§ What is required
The copy you return should hold every record below word for word and no images.

§ Provided information
* * * *

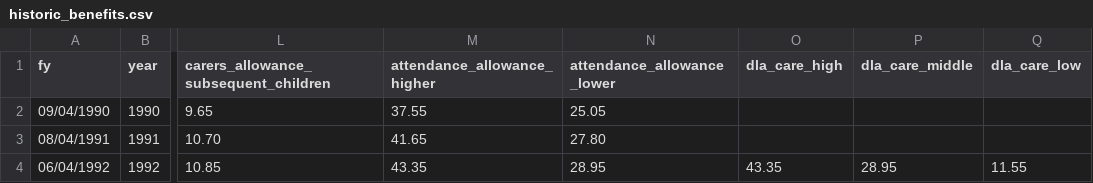
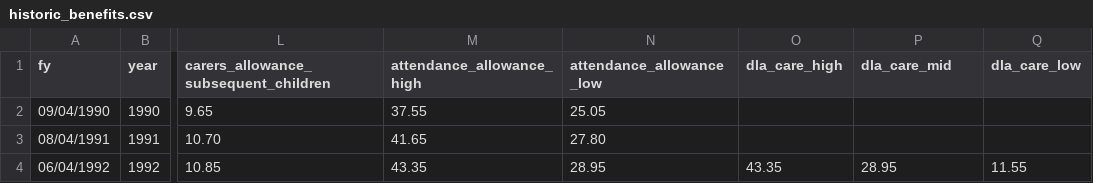
Before and after one commit to grahamstark/ScottishTaxBenefitModel.jl, a CSV file: params/historic_benefits.csv, drawn as a sheet; only a part is shown, gaps mark what is left out; the diff names each change by its address in the sheet, - before the commit and + after, or states it on an @@ line.

```diff
--- a/params/historic_benefits.csv
+++ b/params/historic_benefits.csv
-M1: attendance_allowance_higher
+M1: attendance_allowance_high
-N1: attendance_allowance_lower
+N1: attendance_allowance_low
-P1: dla_care_middle
+P1: dla_care_mid
```
Also changed, not shown: 4 other files.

* * * *

§ Result below
Before and after one commit to grahamstark/ScottishTaxBenefitModel.jl, a CSV file: params/historic_benefits.csv, drawn as a sheet; only a part is shown, gaps mark what is left out; the diff names each change by its address in the sheet, - before the commit and + after, or states it on an @@ line.

```diff
--- a/params/historic_benefits.csv
+++ b/params/historic_benefits.csv
-M1: attendance_allowance_higher
+M1: attendance_allowance_high
-N1: attendance_allowance_lower
+N1: attendance_allowance_low
-P1: dla_care_middle
+P1: dla_care_mid
```
Also changed, not shown: 4 other files.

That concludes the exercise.